Used 1997 Nissan Maxima Review
Edmunds expert review
What's new for 1997
Nissan designers underwent a complete switch in design philosophy during the late eighties, and began producing cars whose styling was as fresh five years after introduction day as it was on introduction day. These cars were a far cry from the carved-from-a-cinderblock styling of previous Nissans. The 1989 Maxima was one of the new generation of cars to roll out of Nissan plants, and it continued to look better year after year, aging more gracefully than Dick Clark. For 1995, Nissan replaced it with an all-new car, one with a stellar drivetrain and first-class cabin, but with a somewhat dowdy exterior and funky-ugly taillights.
First, the good stuff. Under the hood is a twin-cam, aluminum 3.0-liter V6. It puts 190 horsepower to the ground through the front axle. A five-speed is standard on GXE and SE trim levels, but an automatic is optional. This engine is a jewel, providing swift acceleration without penalizing fuel economy.
Inside, the Maxima sports an interior befitting an Infiniti. No coincidence here; the Maxima serves as the basis for the luxo-oriented Infiniti I30. Roomier than the old Maxima, the new one finds nobody complaining about the accommodations.
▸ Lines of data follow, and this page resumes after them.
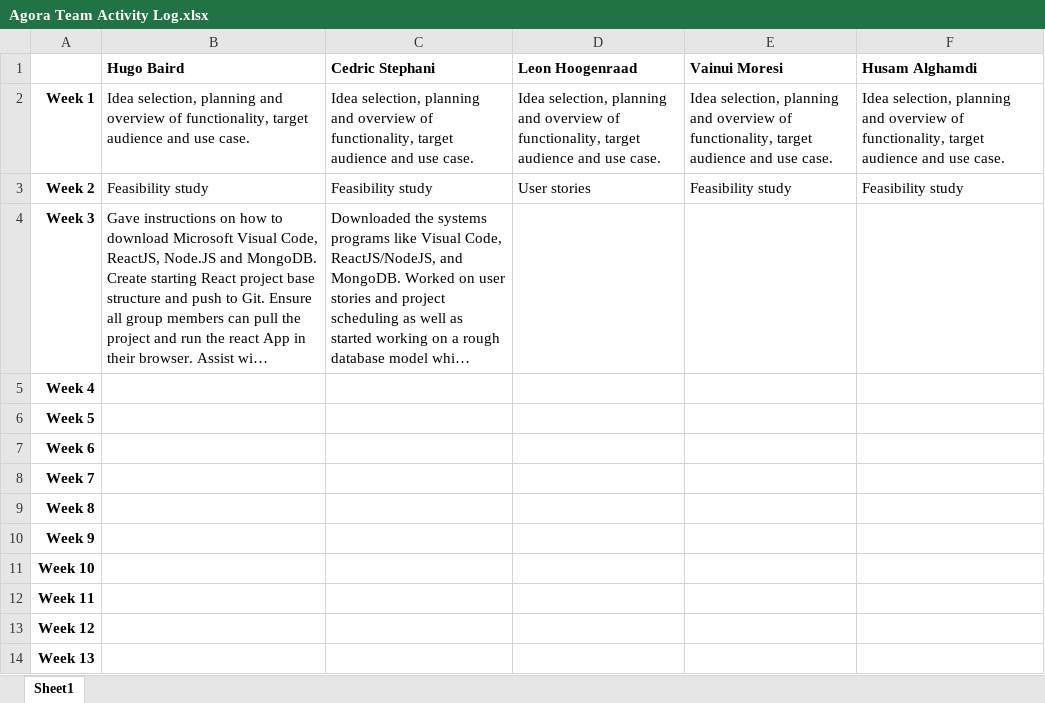
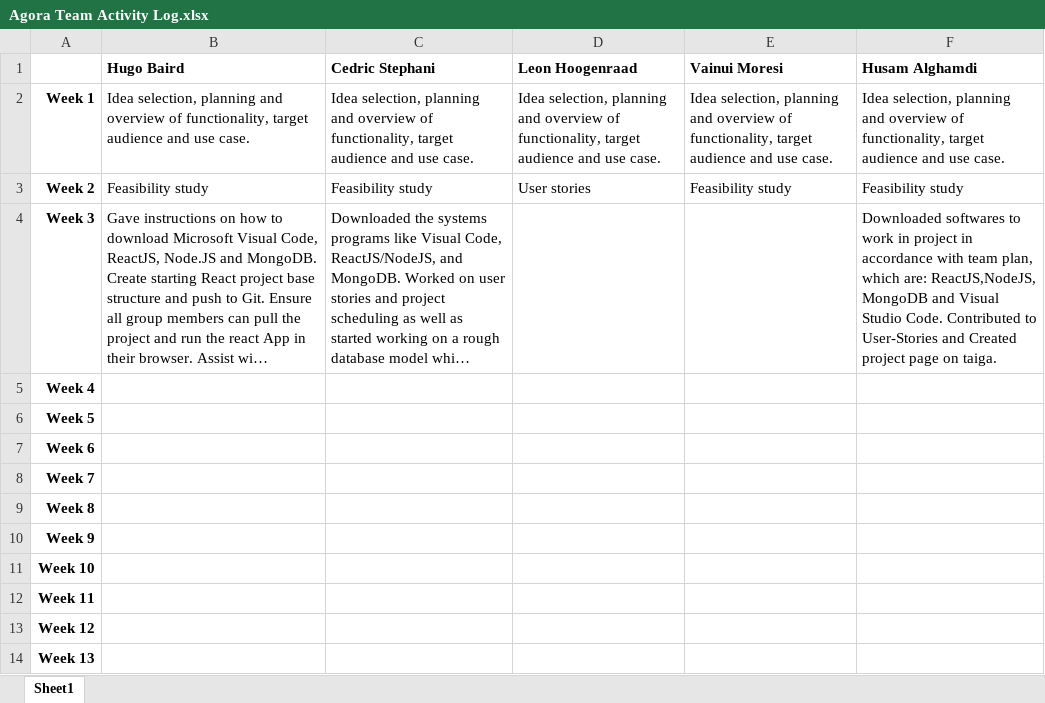
Before and after one commit to hugonzb/AGORA-Student-Marketplace, an Excel workbook: Agora Team Activity Log.xlsx, sheet Sheet1, drawn as a sheet; long unchanged cells end in …; values as stored, in another font and other column widths than the file's, no borders; the diff names each change by its address in the sheet, - before the commit and + after, or states it on an @@ line.

Commit message:
updated Activity Log

```diff
--- a/Agora Team Activity Log.xlsx (sheet Sheet1)
+++ b/Agora Team Activity Log.xlsx (sheet Sheet1)
-F4 (Husam Alghamdi): (empty)
+F4 (Husam Alghamdi): Downloaded softwares to work in project in accordance with team plan, which are: ReactJS,NodeJS, MongoDB and Visual Studio Code. Contributed to User-Stories and Created project page on taiga.
```
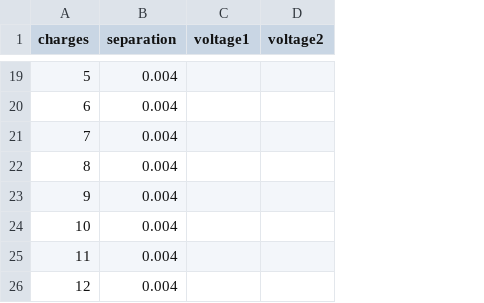
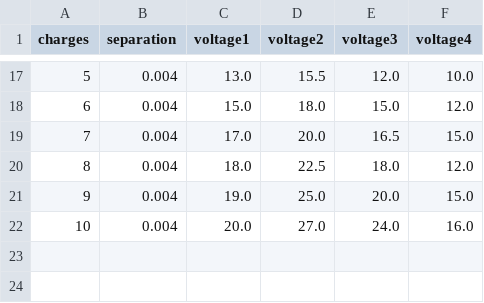
Before and after one commit to euwaka/labs, a CSV file: capacitors/data/capacitor_voltage.csv, drawn as a sheet; only a part is shown, gaps mark what is left out; removed rows and columns are numbered as before the commit, all else as after; the diff covers the shown part only; the diff names each change by its address in the sheet, - before the commit and + after, or states it on an @@ line.

```diff
--- a/capacitors/data/capacitor_voltage.csv
+++ b/capacitors/data/capacitor_voltage.csv
+column E (voltage3), rows 17-22: 12.0 | 15.0 | 16.5 | 18.0 | 20.0 | 24.0
+column F (voltage4), rows 17-22: 10.0 | 12.0 | 15.0 | 12.0 | 15.0 | 16.0
-C17 (voltage1): (empty)
+C17 (voltage1): 13.0
-D17 (voltage2): (empty)
+D17 (voltage2): 15.5
-C18 (voltage1): (empty)
+C18 (voltage1): 15.0
-D18 (voltage2): (empty)
+D18 (voltage2): 18.0
-C19 (voltage1): (empty)
+C19 (voltage1): 17.0
-D19 (voltage2): (empty)
+D19 (voltage2): 20.0
-C20 (voltage1): (empty)
+C20 (voltage1): 18.0
-D20 (voltage2): (empty)
+D20 (voltage2): 22.5
-C21 (voltage1): (empty)
+C21 (voltage1): 19.0
-D21 (voltage2): (empty)
+D21 (voltage2): 25.0
-C22 (voltage1): (empty)
+C22 (voltage1): 20.0
-D22 (voltage2): (empty)
+D22 (voltage2): 27.0
-row 25: 11 | 0.004
-row 26: 12 | 0.004
```
Also changed, not shown: 2 removed rows and 28 edited cells elsewhere in this file, 6 other files.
For 1997, the Maxima receives some minor exterior changes that clean up the front and rear end a bit. New tail lights improve the car's derriere, but we still wish that the trunk weren't so angular. We do, however, really like the new wheels/wheel covers that were introduced for this model year. They make the Maxima more distinctive than last year's model.
Overall, the Maxima lost some of its sex appeal in 1995's redesign, but the new engine, interior, and price structure of the car more than make up for the slight styling shortcomings.
Edmunds expert review process
This review was written by a member of Edmunds' editorial team of expert car reviewers. Our team drives every car you can buy. We put the vehicles through rigorous testing, evaluating how they drive and comparing them in detail to their competitors.
We're also regular people like you, so we pay attention to all the different ways people use their cars every day. We want to know if there's enough room for our families and our weekend gear and whether or not our favorite drink fits in the cupholder. Our editors want to help you make the best decision on a car that fits your life.